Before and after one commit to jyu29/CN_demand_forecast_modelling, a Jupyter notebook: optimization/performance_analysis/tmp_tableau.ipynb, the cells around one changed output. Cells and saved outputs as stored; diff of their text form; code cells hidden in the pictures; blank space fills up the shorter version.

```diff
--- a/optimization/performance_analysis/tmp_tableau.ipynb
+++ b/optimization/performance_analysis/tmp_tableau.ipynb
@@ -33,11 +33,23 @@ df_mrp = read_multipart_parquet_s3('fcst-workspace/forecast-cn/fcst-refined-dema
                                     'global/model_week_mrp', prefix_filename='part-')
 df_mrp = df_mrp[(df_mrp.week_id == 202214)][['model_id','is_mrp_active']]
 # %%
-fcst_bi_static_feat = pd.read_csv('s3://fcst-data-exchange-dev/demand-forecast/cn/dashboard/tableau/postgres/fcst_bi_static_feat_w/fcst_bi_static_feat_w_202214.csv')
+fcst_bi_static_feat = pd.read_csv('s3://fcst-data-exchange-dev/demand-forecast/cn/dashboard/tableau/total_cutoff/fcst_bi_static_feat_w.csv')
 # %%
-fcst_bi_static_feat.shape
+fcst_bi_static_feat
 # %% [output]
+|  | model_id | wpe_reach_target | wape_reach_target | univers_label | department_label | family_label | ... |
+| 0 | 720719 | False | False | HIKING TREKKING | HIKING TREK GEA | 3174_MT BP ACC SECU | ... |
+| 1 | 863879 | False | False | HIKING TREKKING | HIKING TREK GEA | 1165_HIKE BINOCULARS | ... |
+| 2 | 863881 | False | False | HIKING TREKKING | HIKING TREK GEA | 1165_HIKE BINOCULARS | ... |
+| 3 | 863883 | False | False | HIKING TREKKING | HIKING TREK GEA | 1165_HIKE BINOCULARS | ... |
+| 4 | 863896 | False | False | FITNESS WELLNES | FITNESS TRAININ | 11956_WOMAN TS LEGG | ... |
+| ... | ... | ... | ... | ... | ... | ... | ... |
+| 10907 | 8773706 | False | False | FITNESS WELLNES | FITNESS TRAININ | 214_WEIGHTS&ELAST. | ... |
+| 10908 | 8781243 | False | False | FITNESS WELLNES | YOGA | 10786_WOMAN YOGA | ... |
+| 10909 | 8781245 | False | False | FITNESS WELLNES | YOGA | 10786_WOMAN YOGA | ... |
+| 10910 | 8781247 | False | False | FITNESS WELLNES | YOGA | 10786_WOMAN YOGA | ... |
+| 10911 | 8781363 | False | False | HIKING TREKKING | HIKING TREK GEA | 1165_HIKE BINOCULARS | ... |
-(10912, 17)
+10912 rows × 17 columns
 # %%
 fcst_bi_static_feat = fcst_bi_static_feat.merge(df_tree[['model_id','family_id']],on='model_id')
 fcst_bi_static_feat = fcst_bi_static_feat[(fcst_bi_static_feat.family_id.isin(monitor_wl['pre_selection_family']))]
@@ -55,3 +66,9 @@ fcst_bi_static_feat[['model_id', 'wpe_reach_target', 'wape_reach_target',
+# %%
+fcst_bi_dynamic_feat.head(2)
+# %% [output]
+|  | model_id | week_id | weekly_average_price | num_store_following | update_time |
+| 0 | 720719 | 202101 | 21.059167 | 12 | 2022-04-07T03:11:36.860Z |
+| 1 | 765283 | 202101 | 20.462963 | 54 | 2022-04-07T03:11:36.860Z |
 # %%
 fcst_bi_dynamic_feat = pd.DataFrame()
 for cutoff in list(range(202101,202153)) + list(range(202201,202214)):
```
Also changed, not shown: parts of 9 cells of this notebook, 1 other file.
┄┄┄┄┄┄┄┄┄┄┄┄┄┄┄┄┄┄┄┄
EXERCISE DETAILS -
Looking at the listing above, count the lines that contain "exchange" and give nothing but the number.

SOLUTION TO THIS TASK -
2